=== Goal of the exercise ===
Among the entries below, tally each line containing "Hour"; respond with the total only.

■ ■ ■

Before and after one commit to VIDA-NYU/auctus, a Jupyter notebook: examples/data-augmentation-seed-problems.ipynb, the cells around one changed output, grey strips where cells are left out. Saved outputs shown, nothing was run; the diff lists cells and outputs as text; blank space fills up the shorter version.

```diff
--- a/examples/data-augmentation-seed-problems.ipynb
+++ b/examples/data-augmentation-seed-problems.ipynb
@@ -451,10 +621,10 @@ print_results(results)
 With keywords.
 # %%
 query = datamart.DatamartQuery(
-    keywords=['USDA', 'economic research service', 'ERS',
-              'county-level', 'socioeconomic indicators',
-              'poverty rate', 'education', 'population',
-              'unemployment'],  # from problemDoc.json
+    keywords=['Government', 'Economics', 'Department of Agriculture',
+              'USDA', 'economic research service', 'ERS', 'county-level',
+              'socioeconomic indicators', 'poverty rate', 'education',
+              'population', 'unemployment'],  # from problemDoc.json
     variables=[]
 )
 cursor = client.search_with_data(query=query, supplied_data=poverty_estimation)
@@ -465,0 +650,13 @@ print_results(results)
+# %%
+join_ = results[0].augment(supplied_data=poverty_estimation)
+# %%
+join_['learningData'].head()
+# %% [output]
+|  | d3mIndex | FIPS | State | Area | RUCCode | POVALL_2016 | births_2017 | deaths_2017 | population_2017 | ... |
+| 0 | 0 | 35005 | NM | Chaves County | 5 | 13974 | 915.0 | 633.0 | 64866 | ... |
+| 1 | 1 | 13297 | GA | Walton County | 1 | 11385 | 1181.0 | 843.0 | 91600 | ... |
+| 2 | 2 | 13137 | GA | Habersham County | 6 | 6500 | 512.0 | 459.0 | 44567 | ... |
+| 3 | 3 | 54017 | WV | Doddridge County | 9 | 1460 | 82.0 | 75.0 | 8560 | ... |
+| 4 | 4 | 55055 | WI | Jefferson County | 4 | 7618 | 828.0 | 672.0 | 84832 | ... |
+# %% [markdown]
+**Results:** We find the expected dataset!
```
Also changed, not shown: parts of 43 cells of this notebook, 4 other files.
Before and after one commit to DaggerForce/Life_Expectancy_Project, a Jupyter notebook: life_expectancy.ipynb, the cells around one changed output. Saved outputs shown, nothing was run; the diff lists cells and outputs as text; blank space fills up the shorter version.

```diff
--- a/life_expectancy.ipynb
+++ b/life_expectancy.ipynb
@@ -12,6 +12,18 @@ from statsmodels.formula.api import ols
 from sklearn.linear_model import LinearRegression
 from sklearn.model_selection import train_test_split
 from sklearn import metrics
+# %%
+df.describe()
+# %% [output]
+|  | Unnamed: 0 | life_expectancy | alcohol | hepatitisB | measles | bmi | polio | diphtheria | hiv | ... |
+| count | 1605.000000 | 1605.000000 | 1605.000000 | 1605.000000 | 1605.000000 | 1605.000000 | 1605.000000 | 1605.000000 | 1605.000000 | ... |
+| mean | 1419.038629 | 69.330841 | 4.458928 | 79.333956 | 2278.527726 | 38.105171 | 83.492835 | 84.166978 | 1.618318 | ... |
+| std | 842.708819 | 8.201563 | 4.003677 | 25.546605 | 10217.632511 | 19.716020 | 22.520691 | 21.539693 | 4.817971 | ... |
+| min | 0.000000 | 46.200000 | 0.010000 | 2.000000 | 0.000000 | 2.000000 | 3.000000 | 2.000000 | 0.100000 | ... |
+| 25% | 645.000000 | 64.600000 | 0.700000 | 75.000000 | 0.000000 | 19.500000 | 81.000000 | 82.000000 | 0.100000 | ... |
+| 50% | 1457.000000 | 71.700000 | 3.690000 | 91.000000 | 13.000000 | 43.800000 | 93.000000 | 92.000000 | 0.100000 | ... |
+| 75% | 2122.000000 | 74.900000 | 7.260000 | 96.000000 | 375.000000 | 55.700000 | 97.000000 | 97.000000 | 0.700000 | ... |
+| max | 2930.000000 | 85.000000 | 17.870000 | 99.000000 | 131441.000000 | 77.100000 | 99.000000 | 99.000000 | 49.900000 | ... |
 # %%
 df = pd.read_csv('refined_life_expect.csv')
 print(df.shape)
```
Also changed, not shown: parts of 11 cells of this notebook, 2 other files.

■ ■ ■

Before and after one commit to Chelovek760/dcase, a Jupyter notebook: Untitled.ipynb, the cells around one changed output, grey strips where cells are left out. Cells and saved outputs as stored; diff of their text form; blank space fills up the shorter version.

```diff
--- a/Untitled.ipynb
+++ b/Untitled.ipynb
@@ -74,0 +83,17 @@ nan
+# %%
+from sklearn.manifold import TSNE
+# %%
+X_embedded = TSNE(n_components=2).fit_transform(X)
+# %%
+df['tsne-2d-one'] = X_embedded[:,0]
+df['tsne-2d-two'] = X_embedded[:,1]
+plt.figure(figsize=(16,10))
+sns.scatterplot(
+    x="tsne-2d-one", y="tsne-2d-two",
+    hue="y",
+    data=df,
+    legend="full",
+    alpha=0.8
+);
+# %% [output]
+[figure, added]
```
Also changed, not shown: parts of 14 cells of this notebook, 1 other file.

■ ■ ■

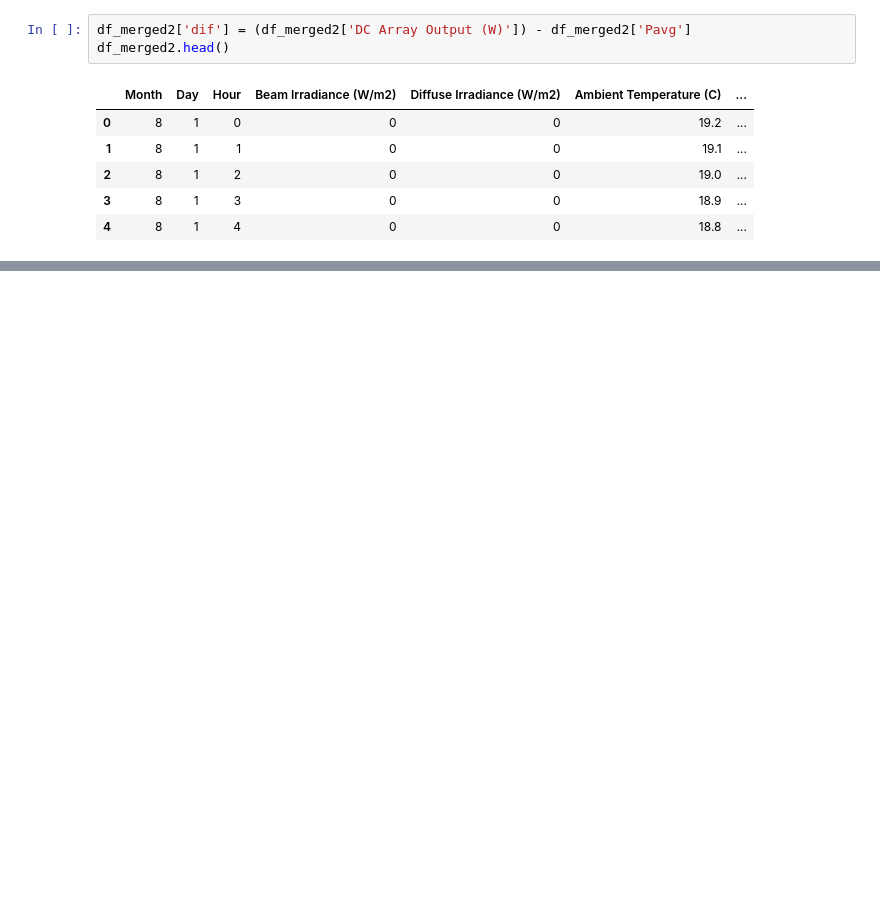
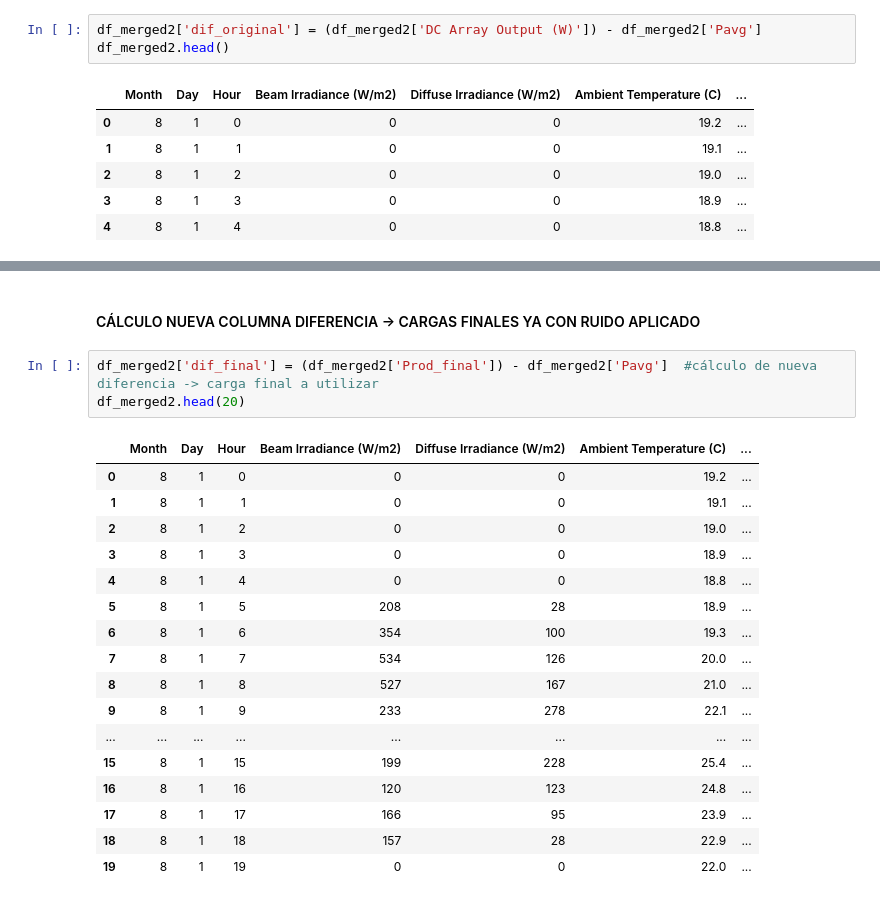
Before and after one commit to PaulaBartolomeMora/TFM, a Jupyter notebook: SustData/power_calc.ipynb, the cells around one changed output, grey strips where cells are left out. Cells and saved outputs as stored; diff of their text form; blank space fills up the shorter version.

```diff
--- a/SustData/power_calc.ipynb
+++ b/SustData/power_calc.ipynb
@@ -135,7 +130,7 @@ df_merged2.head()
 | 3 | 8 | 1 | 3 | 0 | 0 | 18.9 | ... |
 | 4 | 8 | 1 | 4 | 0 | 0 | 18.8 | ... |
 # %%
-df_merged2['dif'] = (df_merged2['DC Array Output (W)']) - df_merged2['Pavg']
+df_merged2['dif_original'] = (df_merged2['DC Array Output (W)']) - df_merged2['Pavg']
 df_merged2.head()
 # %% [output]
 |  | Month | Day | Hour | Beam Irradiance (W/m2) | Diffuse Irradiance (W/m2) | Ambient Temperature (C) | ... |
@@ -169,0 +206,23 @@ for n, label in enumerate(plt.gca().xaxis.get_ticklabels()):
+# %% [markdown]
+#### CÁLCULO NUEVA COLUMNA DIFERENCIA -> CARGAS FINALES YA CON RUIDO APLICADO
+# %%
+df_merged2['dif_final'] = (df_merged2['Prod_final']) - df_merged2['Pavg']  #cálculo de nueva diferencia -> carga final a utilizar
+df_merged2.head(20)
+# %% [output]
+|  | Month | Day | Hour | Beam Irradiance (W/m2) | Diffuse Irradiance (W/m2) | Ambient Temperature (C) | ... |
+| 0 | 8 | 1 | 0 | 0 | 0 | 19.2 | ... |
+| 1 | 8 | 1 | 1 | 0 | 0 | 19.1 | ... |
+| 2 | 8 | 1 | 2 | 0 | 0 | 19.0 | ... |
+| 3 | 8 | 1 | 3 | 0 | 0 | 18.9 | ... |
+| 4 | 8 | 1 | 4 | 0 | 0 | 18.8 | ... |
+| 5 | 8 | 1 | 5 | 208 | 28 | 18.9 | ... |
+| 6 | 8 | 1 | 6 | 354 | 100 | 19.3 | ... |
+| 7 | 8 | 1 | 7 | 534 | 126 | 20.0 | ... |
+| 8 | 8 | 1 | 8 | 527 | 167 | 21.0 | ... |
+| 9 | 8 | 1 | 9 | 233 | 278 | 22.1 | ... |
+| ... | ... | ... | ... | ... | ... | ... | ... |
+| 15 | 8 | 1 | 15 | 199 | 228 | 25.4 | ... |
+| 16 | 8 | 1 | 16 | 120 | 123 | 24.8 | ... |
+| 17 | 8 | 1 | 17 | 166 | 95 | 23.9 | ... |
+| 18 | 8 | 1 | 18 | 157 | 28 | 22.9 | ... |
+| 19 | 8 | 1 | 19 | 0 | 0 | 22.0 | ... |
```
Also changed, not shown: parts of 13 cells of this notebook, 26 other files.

■ ■ ■

=== Solution for this task ===
2